Acoustically Distinguishable Space (ADS) is a term added to NFPA 72-2010. Establishing ADSs is foundational to planning an intelligible system. Speech Transmission Index (STI or STIPA) is the most common quantitative methodology for measuring intelligibility using a test meter. It is a weighted average of the response to fluctuating modulation frequencies. The Common Intelligibility Scale (CIS) was created to map all quantitative intelligibility measurement methods to the same scale so that all different results can be compared.
Emergency Communication System (ECS) is an NFPA term that refers to large, site-wide notification systems. Mass Notification System (MNS) is a military term used for the same types of systems.
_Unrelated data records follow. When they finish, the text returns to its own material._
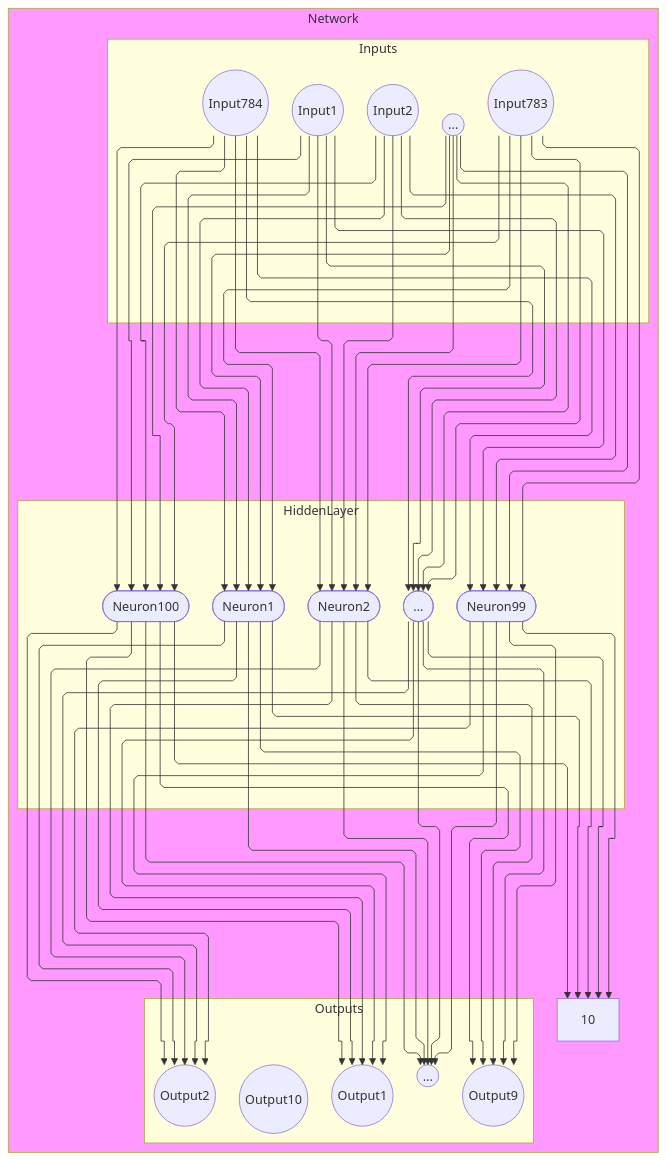
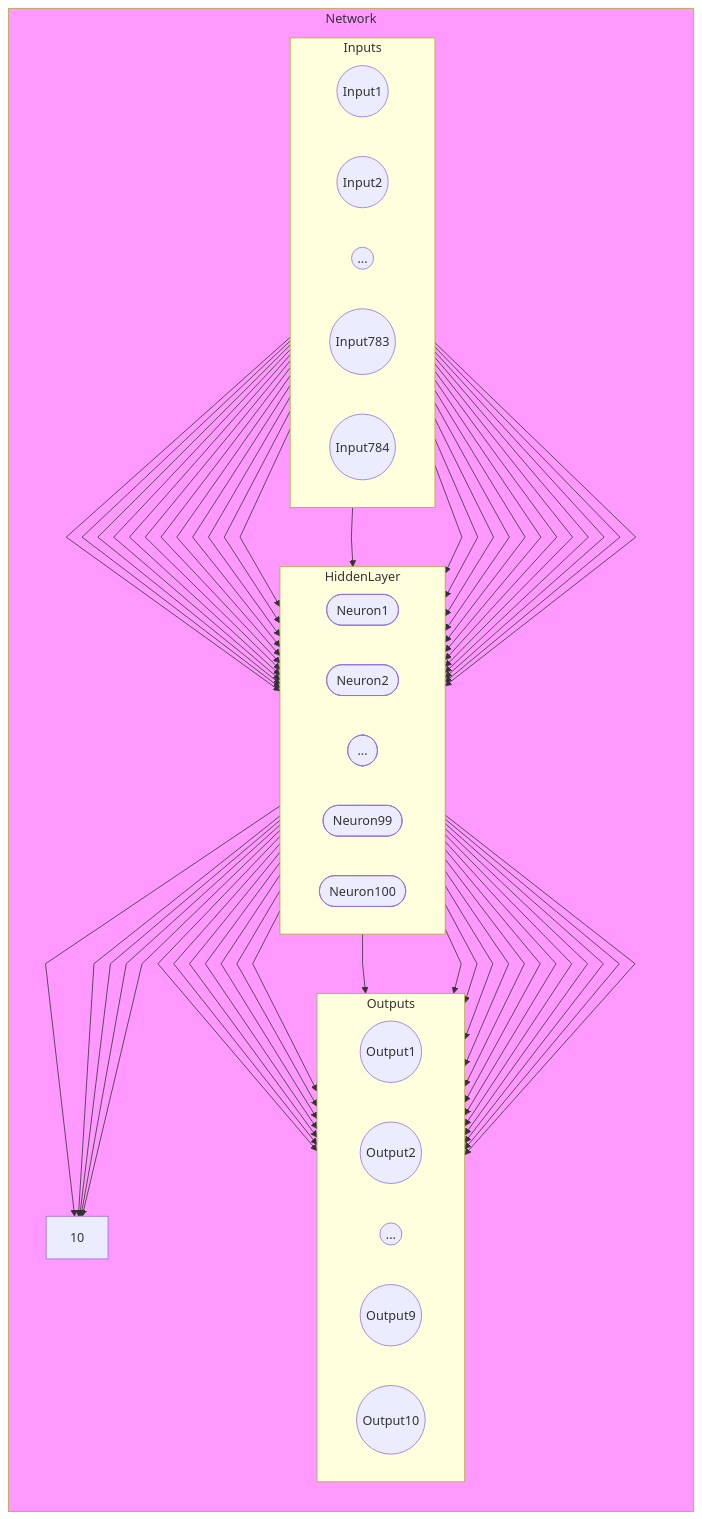
One commit to andrelohmann/ai-experiments changed the first of 2 diagrams in notebooks/01_fashionMNIST/README.md. Above: the diagram before and after it, drawn with Mermaid.

Commit message:
updated Network Graph

````diff
--- a/notebooks/01_fashionMNIST/README.md
+++ b/notebooks/01_fashionMNIST/README.md
@@ -11,47 +11,47 @@
 ```mermaid
-    %%{ init: { 'flowchart': { 'curve': 'linear', "defaultRenderer": "elk" } } }%%
+    %%{ init: { 'flowchart': { 'curve': 'linear' } } }%%
     flowchart TD
         subgraph Network
             direction TB
             style Network fill:#f9f
             subgraph Inputs
                 direction LR
                 I1((Input1));
                 I2((Input2));
                 Ix((...))
                 I783((Input783));
                 I784((Input784));
             end
 
             subgraph HiddenLayer
                 direction LR
                 N1([Neuron1]);
                 N2([Neuron2]);
                 Nx([...]);
                 N99([Neuron99]);
                 N100([Neuron100]);
             end
 
             subgraph Outputs
                 direction LR
                 O1((Output1));
                 O2((Output2));
                 Ox((...));
                 O9((Output9));
                 O10((Output10));
             end
 
             I1 --> N1 & N2 & Nx & N99 & N100
             I2 --> N1 & N2 & Nx & N99 & N100
             Ix --> N1 & N2 & Nx & N99 & N100
             I783 --> N1 & N2 & Nx & N99 & N100
             I784 --> N1 & N2 & Nx & N99 & N100
 
             N1 --> O1 & O2 & Ox & O9 & 10
             N2 --> O1 & O2 & Ox & O9 & 10
             Nx --> O1 & O2 & Ox & O9 & 10
             N99 --> O1 & O2 & Ox & O9 & 10
             N100 --> O1 & O2 & Ox & O9 & 10
 
         end
 ```
````
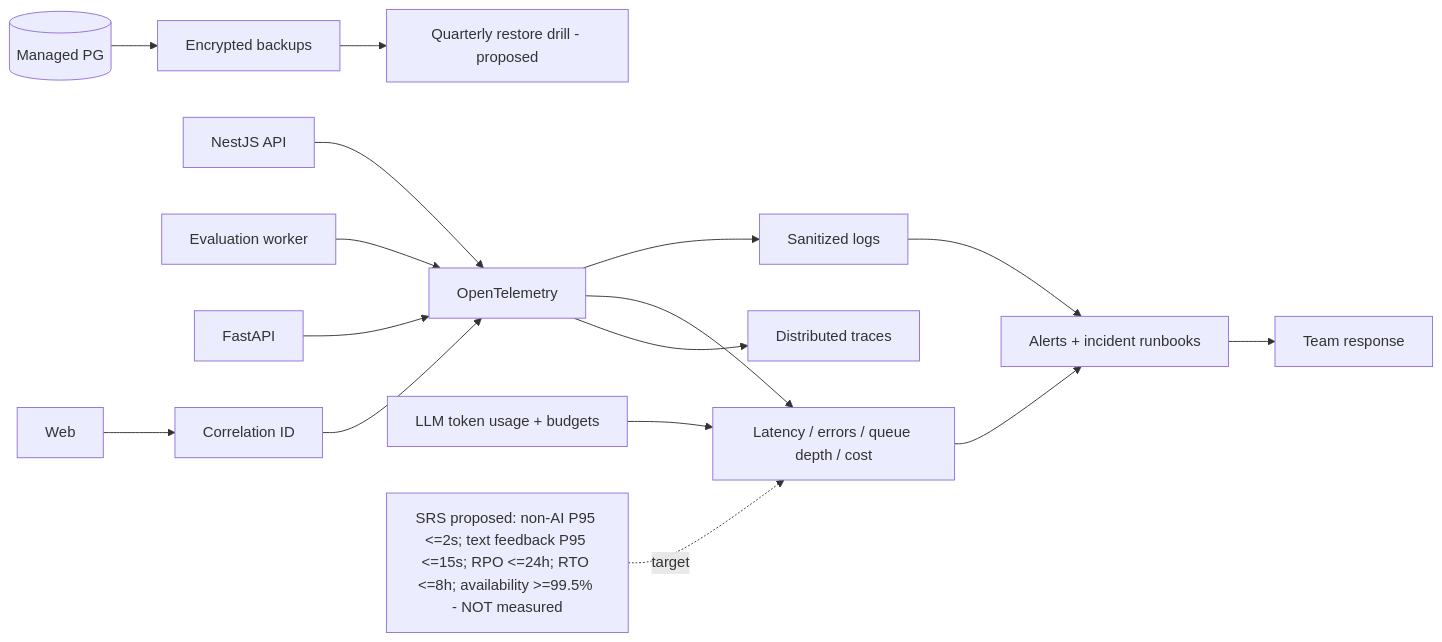
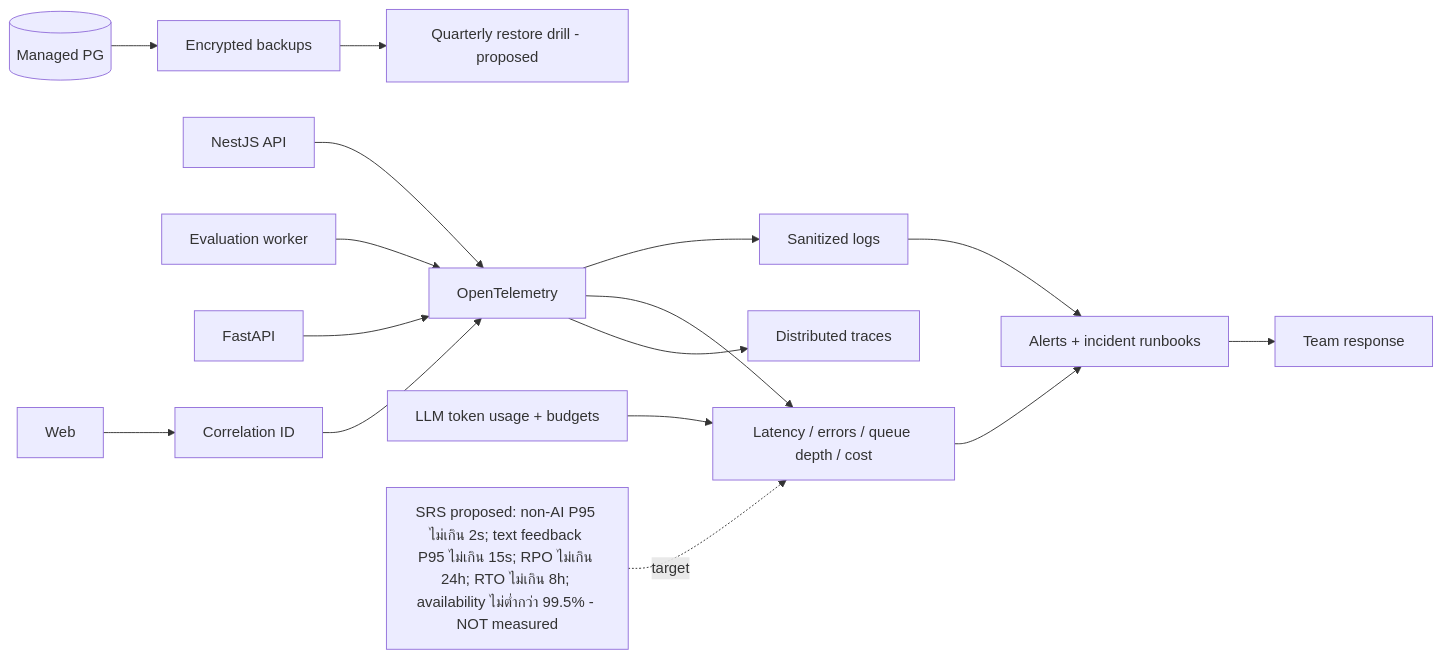
Diagram 17 of 19 in docs-interviex/03_SRS_Requirements/archive/v1.0_baseline/ALL_DIAGRAMS.md (Phoomss/interviewx-datahub), drawn with Mermaid before and after one commit. The commit also changed other lines of this file and 21 other files, not shown here.

Commit message:
fix error Unable to render rich display for all diagram

````diff
--- a/docs-interviex/03_SRS_Requirements/archive/v1.0_baseline/ALL_DIAGRAMS.md
+++ b/docs-interviex/03_SRS_Requirements/archive/v1.0_baseline/ALL_DIAGRAMS.md
@@ -492,18 +492,18 @@
 ```mermaid
 flowchart LR
  Web[Web] --> Trace[Correlation ID]
  API[NestJS API] --> OTel[OpenTelemetry]
  Worker[Evaluation worker] --> OTel
  AI[FastAPI] --> OTel
  Trace --> OTel
  OTel --> Logs[Sanitized logs]
  OTel --> Metrics[Latency / errors / queue depth / cost]
  OTel --> Traces[Distributed traces]
  Metrics --> Alerts[Alerts + incident runbooks]
  Logs --> Alerts
  PG[(Managed PG)] --> Backups[Encrypted backups]
  Backups --> Restore[Quarterly restore drill - proposed]
  Alerts --> Oncall[Team response]
  Cost[LLM token usage + budgets] --> Metrics
- Note["SRS proposed: non-AI P95 <=2s; text feedback P95 <=15s; RPO <=24h; RTO <=8h; availability >=99.5% - NOT measured"] -. target .-> Metrics
+ Note["SRS proposed: non-AI P95 ไม่เกิน 2s; text feedback P95 ไม่เกิน 15s; RPO ไม่เกิน 24h; RTO ไม่เกิน 8h; availability ไม่ต่ำกว่า 99.5% - NOT measured"] -.->|"target"| Metrics
 ```
````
Intelligibility would relate to the voice evacuation system portion of a fire or ECS system.
Key Intelligibility Factors
While the properties of the speaker have some impact on the intelligibility of a system, most factors have to do with the occupancy itself.
Signal-to-Noise Ratio — SNR is a comparison of the sound level produced by the speaker to the ambient or background noise in the room. In order to help achieve the needed intelligibility, it is important to ensure the speaker sound output is 10 to 15dB over ambient noise. NPFA 72-2010, Chapter 18, calls for an average 15dB over ambient. Going any higher than this results in diminishing returns in terms of improving intelligibility. Therefore, if a better intelligibility score is needed, more speakers should be used at lower tap settings as opposed to increasing the sound output on the existing speakers.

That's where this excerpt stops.